=== WORK REQUEST ===
Isolate every line in the records below with "public" in it.

=== GIVEN RECORDS ===
□ □ □ □ □ □ □

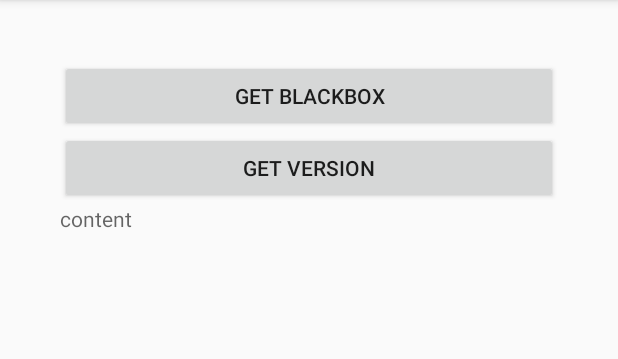
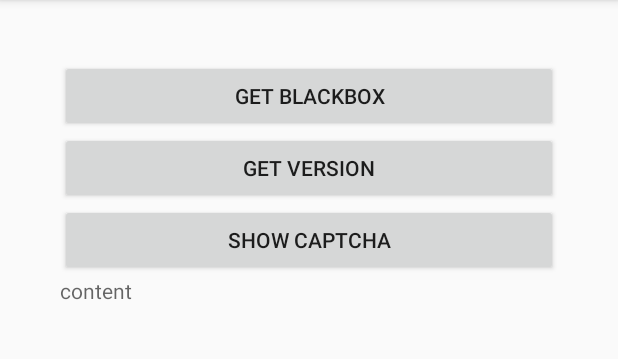
Before and after one commit to trustdecision/mobrisk-android-sample, an Android app: the MainActivity screen opened directly, with no data from a screen before it, on a phone screen of 412 x 824 dp, the part 84-443 px from its top. Run offline under Robolectric (Android 15) with nearby library versions, the phone set to English and light mode, and no system bars.

Commit message:
sample supports captcha

```diff
--- a/app/src/main/AndroidManifest.xml
+++ b/app/src/main/AndroidManifest.xml
@@ -16,7 +16,8 @@
     <uses-permission android:name="android.permission.READ_PHONE_STATE" />
     <!-- Android11及以上获取安装包列表需要该权限，采集安装包列表涉及到⻛险合规，是否需要该权限业务⽅⾃⾏选
  择 -->
-    <uses-permission android:name="android.permission.QUERY_ALL_PACKAGES" />
+    <uses-permission android:name="android.permission.QUERY_ALL_PACKAGES"
+        tools:ignore="QueryAllPackagesPermission" />
 
     <application
         android:name="cn.tongdun.mobrisk.demo.App"
--- a/app/src/main/java/cn.tongdun.mobrisk.demo/MainActivity.java
+++ b/app/src/main/java/cn.tongdun.mobrisk.demo/MainActivity.java
@@ -4,10 +4,12 @@ import android.Manifest;
 import android.os.Build;
 import android.os.Bundle;
 import android.support.v7.app.AppCompatActivity;
+import android.util.Log;
 import android.view.View;
 import android.widget.TextView;
 
 import cn.tongdun.mobrisk.TDRisk;
+import cn.tongdun.mobrisk.TDRiskCaptchaCallback;
 import cn.tongdun.mobrisk.demo.utils.HandlerUtils;
 
 
@@ -55,5 +57,27 @@ public class MainActivity extends AppCompatActivity {
                 tvContent.setText(TDRisk.getSDKVersion());
             }
         });
+
+        findViewById(R.id.bt_show_captcha).setOnClickListener(new View.OnClickListener() {
+            @Override
+            public void onClick(View view) {
+                TDRisk.showCaptcha(MainActivity.this, new TDRiskCaptchaCallback() {
+                    @Override
+                    public void onReady() {
+                        Log.d("TD","Captcha window popup is successful, waiting to be verified!!!");
+                    }
+
+                    @Override
+                    public void onSuccess(String token) {
+                        Log.d("TD","Obtain TrustDecision Captcha successfully!!!,validateToken:" + token);
+                    }
+
+                    @Override
+                    public void onFailed(int errorCode, String errorMsg) {
+                        Log.d("TD","TrustDecision Captcha failed!!!, errorCode:"+ errorCode + ", errorMsg:" + errorMsg);
+                    }
+                });
+            }
+        });
     }
 }
--- a/app/src/main/res/layout/activity_main.xml
+++ b/app/src/main/res/layout/activity_main.xml
@@ -28,6 +28,12 @@
             android:layout_height="wrap_content"
             android:text="get version" />
 
+        <Button
+            android:id="@+id/bt_show_captcha"
+            android:layout_width="match_parent"
+            android:layout_height="wrap_content"
+            android:text="show captcha" />
+
         <TextView
             android:id="@+id/tv_content"
             android:layout_width="match_parent"
```
Also changed, not shown: app/build.gradle (+9 -1 lines), app/src/main/java/cn.tongdun.mobrisk.demo/App.java (+14 -6 lines).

□ □ □ □ □ □ □

=== ANSWER TO THE EXERCISE ===
@@ -55,5 +57,27 @@ public class MainActivity extends AppCompatActivity {
+            public void onClick(View view) {
+                    public void onReady() {
+                    public void onSuccess(String token) {
+                    public void onFailed(int errorCode, String errorMsg) {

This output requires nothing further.